Copy every line that contains the string "README" from the entries below.

(Revision comparison data)
---+---
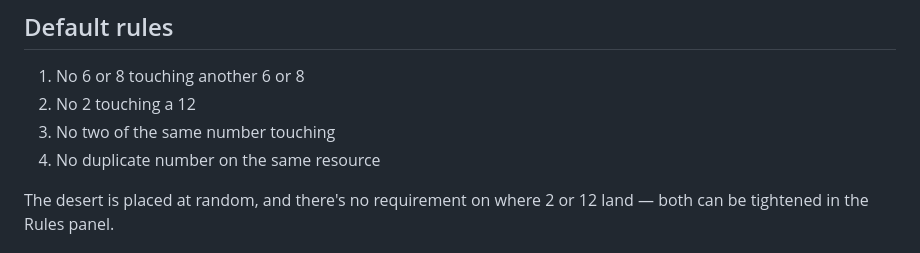
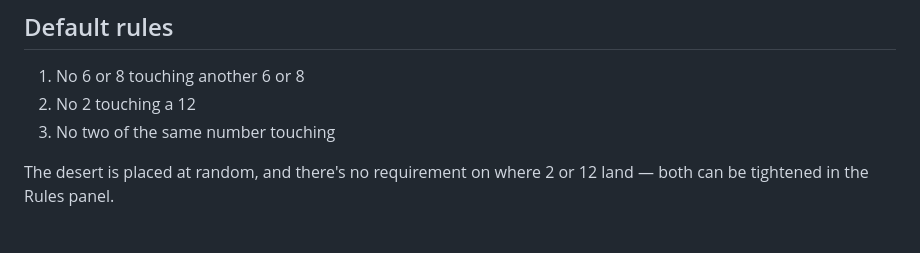
Before and after one commit to wesleyau/Catan-Board-Generator, a Markdown page: README.md, the part around the change. GitHub-like rendering.

Commit message:
Remove duplicate number rule from README
Remove the rule about duplicate numbers on the same resource.

```diff
--- a/README.md
+++ b/README.md
@@ -26,7 +26,6 @@ Generates a standard 19-hex Catan board (resources + number tokens). Two number-
 1. No 6 or 8 touching another 6 or 8
 2. No 2 touching a 12
 3. No two of the same number touching
-4. No duplicate number on the same resource
 
 The desert is placed at random, and there's no requirement on where 2 or 12 land — both can be tightened in the Rules panel.
 
```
---+---
Solution to this problem >>
Before and after one commit to wesleyau/Catan-Board-Generator, a Markdown page: README.md, the part around the change. GitHub-like rendering.
Remove duplicate number rule from README
--- a/README.md
+++ b/README.md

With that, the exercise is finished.